Key takeaway (a realization by Oswalt after spending all hours of the night with his friends complaining about “Star Wars Episode One: The Phantom Menace” in 1999):

“Movies – the truly great ones (and sometimes the truly bad) – should be a drop in the overall fuel formula of your life. A fuel that should include sex and love and food and movement and friendships and your own work. All of it, feeding the engine. But the engine of your life should be your life. And it hits me, sitting there with my friends, that for all of our bluster and detailed exotic knowledge about film, we aren’t contributing anything to film …

And here I am. I’ve traded a late-morning coffee shop for a late-night, post-screening bar, angry at George Lucas for producing something that doesn’t live up to my exacting standards, and failing to see that the four hours of pontificating and connecting and correcting his work could be spent creating two or three pages of my own.”

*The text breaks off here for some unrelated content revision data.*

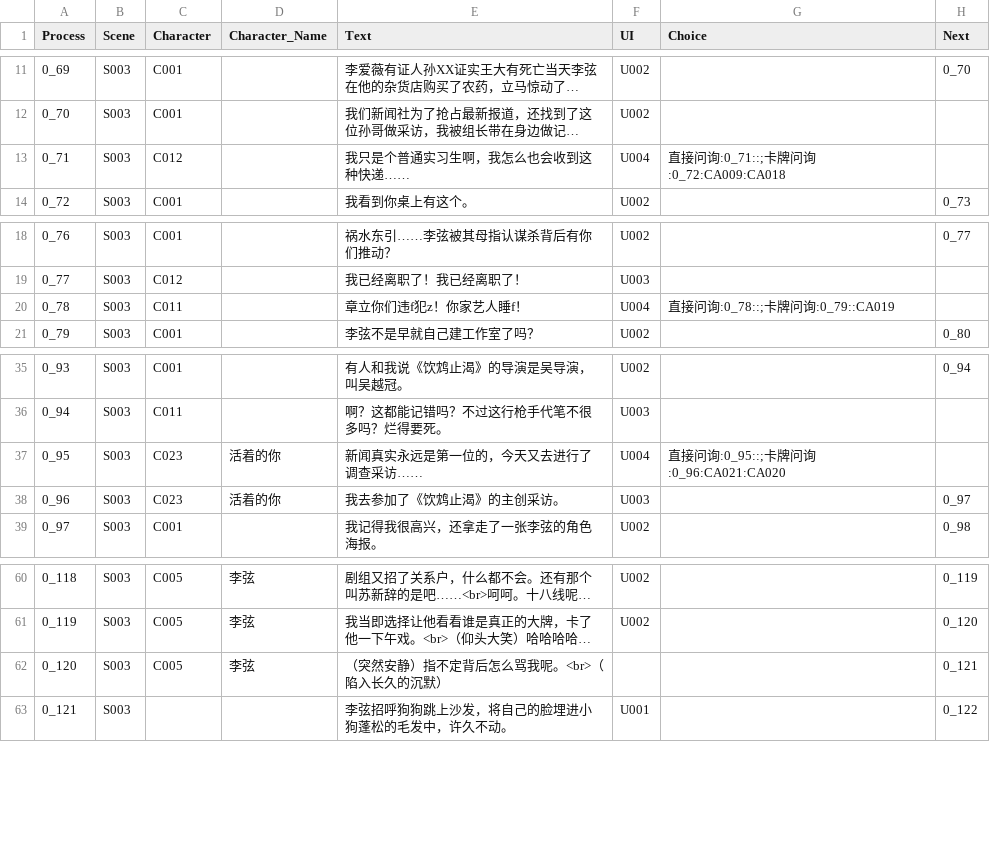
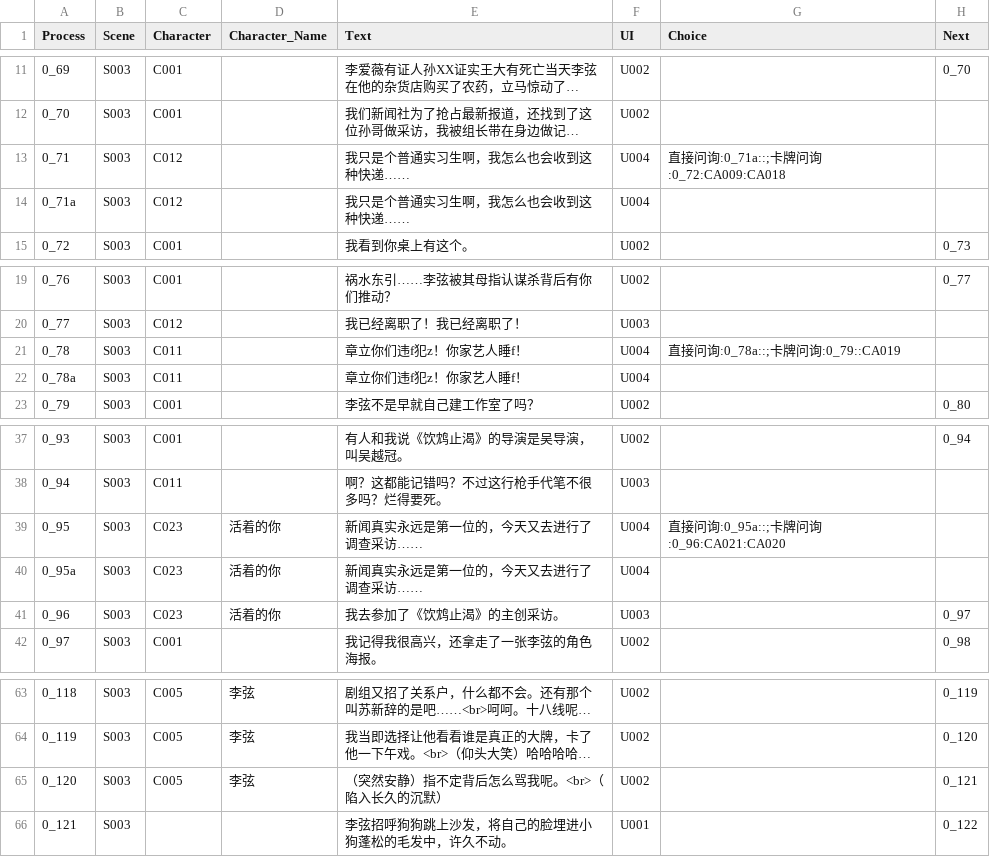
Before and after one commit to sols1st/GreenHandProject, a CSV file: Assets/Resources/CSV/Dialogue_Inquiry2.csv, drawn as a sheet; only a part is shown, gaps mark what is left out; long unchanged cells end in …; addresses are those after the commit; the diff names each change by its address in the sheet, - before the commit and + after, or states it on an @@ line.

```diff
--- a/Assets/Resources/CSV/Dialogue_Inquiry2.csv
+++ b/Assets/Resources/CSV/Dialogue_Inquiry2.csv
-G13 (Choice): 直接问询:0_71::;卡牌问询:0_72:CA009:CA018
+G13 (Choice): 直接问询:0_71a::;卡牌问询:0_72:CA009:CA018
+row 14: 0_71a | S003 | C012 |  | 我只是个普通实习生啊，我怎么也会收到这种快递…… | U004
-G21 (Choice): 直接问询:0_78::;卡牌问询:0_79::CA019
+G21 (Choice): 直接问询:0_78a::;卡牌问询:0_79::CA019
+row 22: 0_78a | S003 | C011 |  | 章立你们违f犯z！你家艺人睡f！ | U004
-G39 (Choice): 直接问询:0_95::;卡牌问询:0_96:CA021:CA020
+G39 (Choice): 直接问询:0_95a::;卡牌问询:0_96:CA021:CA020
+row 40: 0_95a | S003 | C023 | 活着的你 | 新闻真实永远是第一位的，今天又去进行了调查采访…… | U004
-F65 (UI): (empty)
+F65 (UI): U002
```
Also changed, not shown: Assets/Resources/CSV/Dialogue_Inquiry1.csv, Assets/Resources/CSV/Dialogue_Inquiry3.csv, 3 other files.
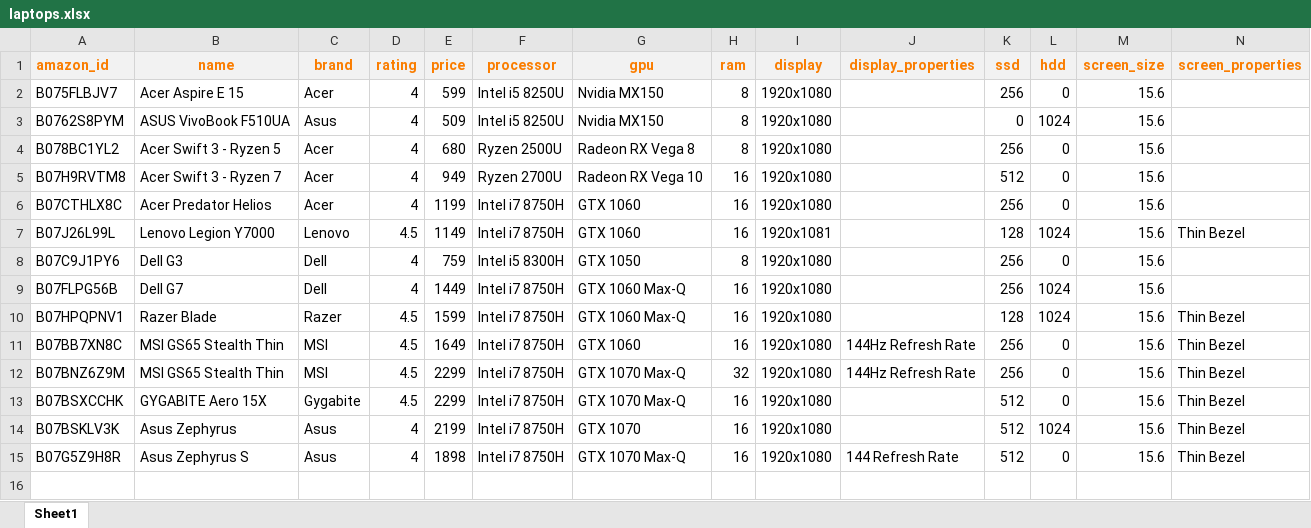
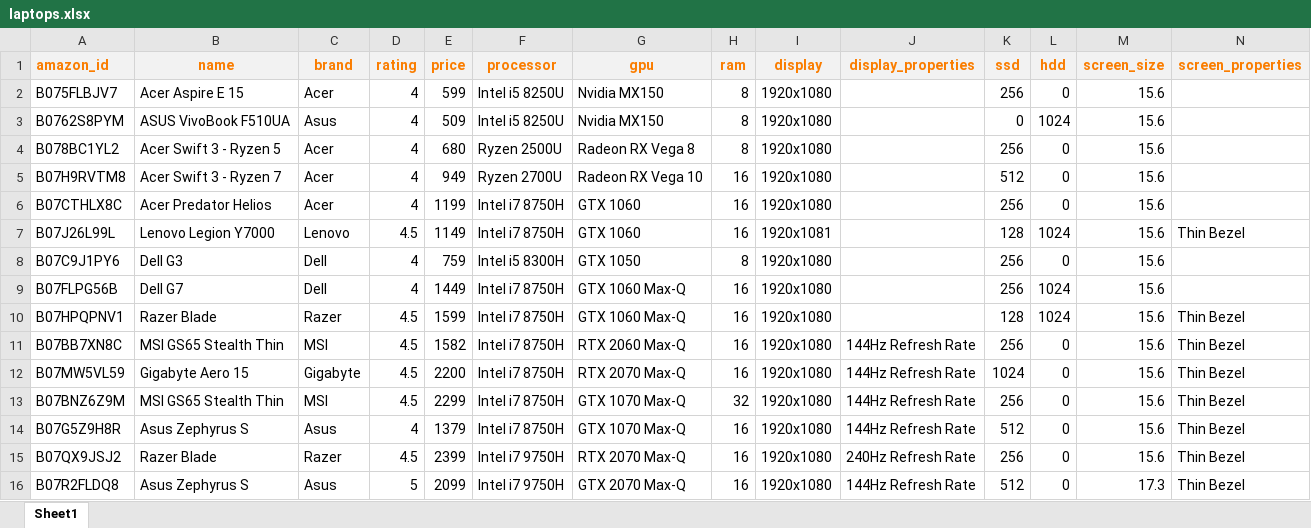
Before and after one commit to vagol942/laptopscribes, an Excel workbook: public/data/laptops.xlsx, sheet Sheet1, drawn as a sheet; only a part is shown; values as stored, in another font and other column widths than the file's, no borders; removed rows and columns are numbered as before the commit, all else as after; rows hold the shown columns only; the diff names each change by its address in the sheet, - before the commit and + after, or states it on an @@ line.

Commit message:
Adds new laptops

```diff
--- a/public/data/laptops.xlsx (sheet Sheet1)
+++ b/public/data/laptops.xlsx (sheet Sheet1)
-E11 (price): 1649
+E11 (price): 1582
-G11 (gpu): GTX 1060
+G11 (gpu): RTX 2060 Max-Q
+row 12: B07MW5VL59 | Gigabyte Aero 15 | Gigabyte | 4.5 | 2200 | Intel i7 8750H | RTX 2070 Max-Q | 16 | 1920x1080 | 144Hz Refresh Rate | 1024 | 0 | 15.6 | Thin Bezel
-row 13: B07BSXCCHK | GYGABITE Aero 15X | Gygabite | 4.5 | 2299 | Intel i7 8750H | GTX 1070 Max-Q | 16 | 1920x1080 |  | 512 | 0 | 15.6 | Thin Bezel
-row 14: B07BSKLV3K | Asus Zephyrus | Asus | 4 | 2199 | Intel i7 8750H | GTX 1070 | 16 | 1920x1080 |  | 512 | 1024 | 15.6 | Thin Bezel
-E14 (price): 1898
+E14 (price): 1379
-J14 (display_properties): 144 Refresh Rate
+J14 (display_properties): 144Hz Refresh Rate
+row 15: B07QX9JSJ2 | Razer Blade | Razer | 4.5 | 2399 | Intel i7 9750H | RTX 2070 Max-Q | 16 | 1920x1080 | 240Hz Refresh Rate | 256 | 0 | 15.6 | Thin Bezel
+row 16: B07R2FLDQ8 | Asus Zephyrus S | Asus | 5 | 2099 | Intel i7 9750H | GTX 2070 Max-Q | 16 | 1920x1080 | 144Hz Refresh Rate | 512 | 0 | 17.3 | Thin Bezel
```
Also changed, not shown: 8 other files.
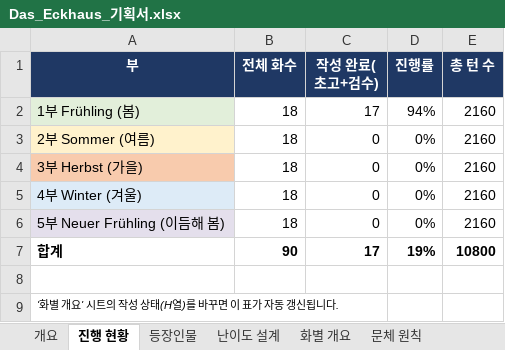
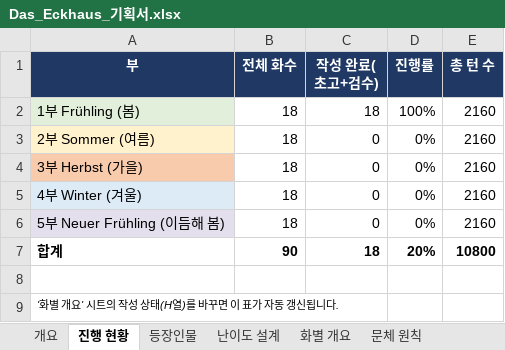
Before and after one commit to svetsvet1982/German_Berlin, an Excel workbook: 기획서/Das_Eckhaus_기획서.xlsx, sheet 진행 현황, drawn as a sheet; values as stored, in another font and other column widths than the file's, no borders; the diff names each change by its address in the sheet, - before the commit and + after, or states it on an @@ line.

```diff
--- a/기획서/Das_Eckhaus_기획서.xlsx (sheet 진행 현황)
+++ b/기획서/Das_Eckhaus_기획서.xlsx (sheet 진행 현황)
-C2 (작성 완료(초고+검수)): 17
+C2 (작성 완료(초고+검수)): 18
-D2 (진행률): 94%
+D2 (진행률): 100%
-C7 (작성 완료(초고+검수)): 17
+C7 (작성 완료(초고+검수)): 18
-D7 (진행률): 19%
+D7 (진행률): 20%
```
Also changed, not shown: sheet 화별 개요, 3 other files.
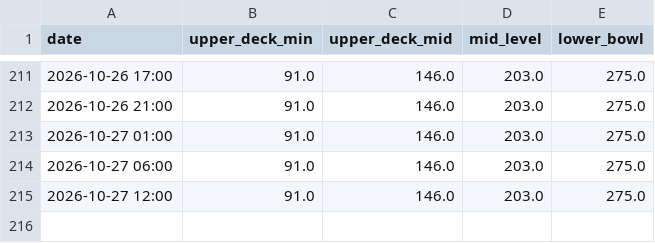
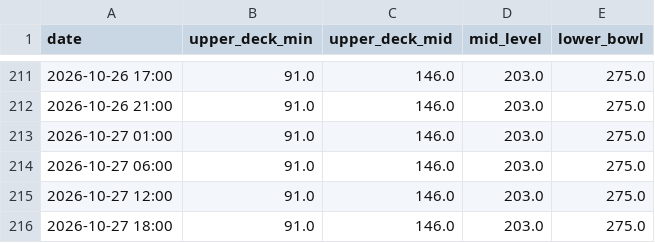
Before and after one commit to Cortexstrippr/dolphins-ticket-tracker, a CSV file: dolphins_chiefs_section_log.csv, drawn as a sheet; only a part is shown, gaps mark what is left out; the diff names each change by its address in the sheet, - before the commit and + after, or states it on an @@ line.

```diff
--- a/dolphins_chiefs_section_log.csv
+++ b/dolphins_chiefs_section_log.csv
+row 216: 2026-10-27 18:00 | 91.0 | 146.0 | 203.0 | 275.0
```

Did I mention this was an awesome book?  Dave says check it out!